Start of Data section

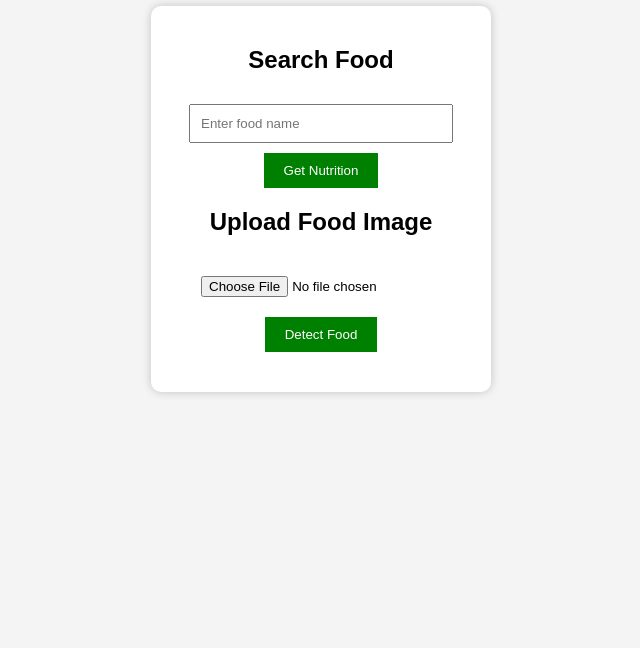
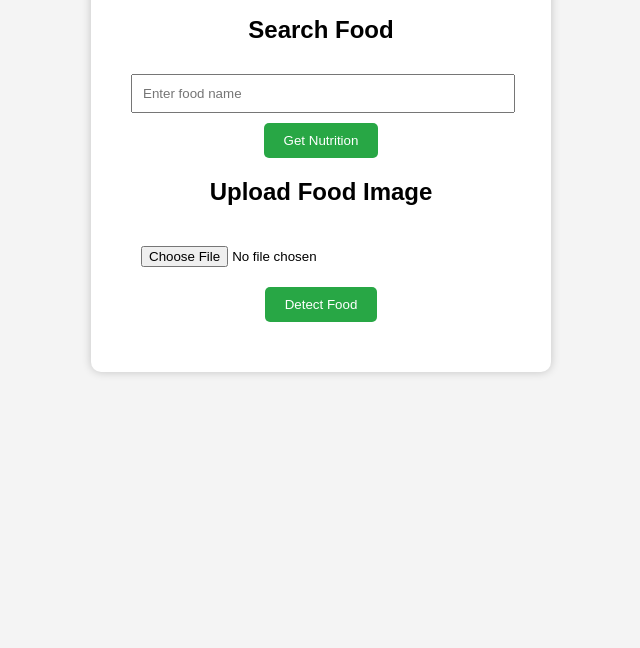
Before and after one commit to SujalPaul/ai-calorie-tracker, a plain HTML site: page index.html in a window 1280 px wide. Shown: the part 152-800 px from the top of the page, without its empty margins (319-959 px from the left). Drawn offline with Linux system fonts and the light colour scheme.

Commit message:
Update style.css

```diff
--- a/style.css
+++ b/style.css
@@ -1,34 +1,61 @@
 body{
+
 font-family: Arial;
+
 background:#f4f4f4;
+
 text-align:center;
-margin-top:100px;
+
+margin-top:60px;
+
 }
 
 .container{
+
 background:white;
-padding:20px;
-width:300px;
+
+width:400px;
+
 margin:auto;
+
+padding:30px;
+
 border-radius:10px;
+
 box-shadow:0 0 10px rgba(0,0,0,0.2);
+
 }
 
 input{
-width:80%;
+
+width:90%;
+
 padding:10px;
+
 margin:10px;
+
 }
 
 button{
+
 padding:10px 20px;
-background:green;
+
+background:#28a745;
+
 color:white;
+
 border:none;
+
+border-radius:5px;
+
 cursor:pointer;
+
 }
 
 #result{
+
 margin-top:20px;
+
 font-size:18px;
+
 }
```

End of Data section

= Exercise =
The response must repeat all the lines above exactly and include no pictures.

= Finished task =
Before and after one commit to SujalPaul/ai-calorie-tracker, a plain HTML site: page index.html in a window 1280 px wide. Shown: the part 152-800 px from the top of the page, without its empty margins (319-959 px from the left). Drawn offline with Linux system fonts and the light colour scheme.

Commit message:
Update style.css

```diff
--- a/style.css
+++ b/style.css
@@ -1,34 +1,61 @@
 body{
+
 font-family: Arial;
+
 background:#f4f4f4;
+
 text-align:center;
-margin-top:100px;
+
+margin-top:60px;
+
 }
 
 .container{
+
 background:white;
-padding:20px;
-width:300px;
+
+width:400px;
+
 margin:auto;
+
+padding:30px;
+
 border-radius:10px;
+
 box-shadow:0 0 10px rgba(0,0,0,0.2);
+
 }
 
 input{
-width:80%;
+
+width:90%;
+
 padding:10px;
+
 margin:10px;
+
 }
 
 button{
+
 padding:10px 20px;
-background:green;
+
+background:#28a745;
+
 color:white;
+
 border:none;
+
+border-radius:5px;
+
 cursor:pointer;
+
 }
 
 #result{
+
 margin-top:20px;
+
 font-size:18px;
+
 }
```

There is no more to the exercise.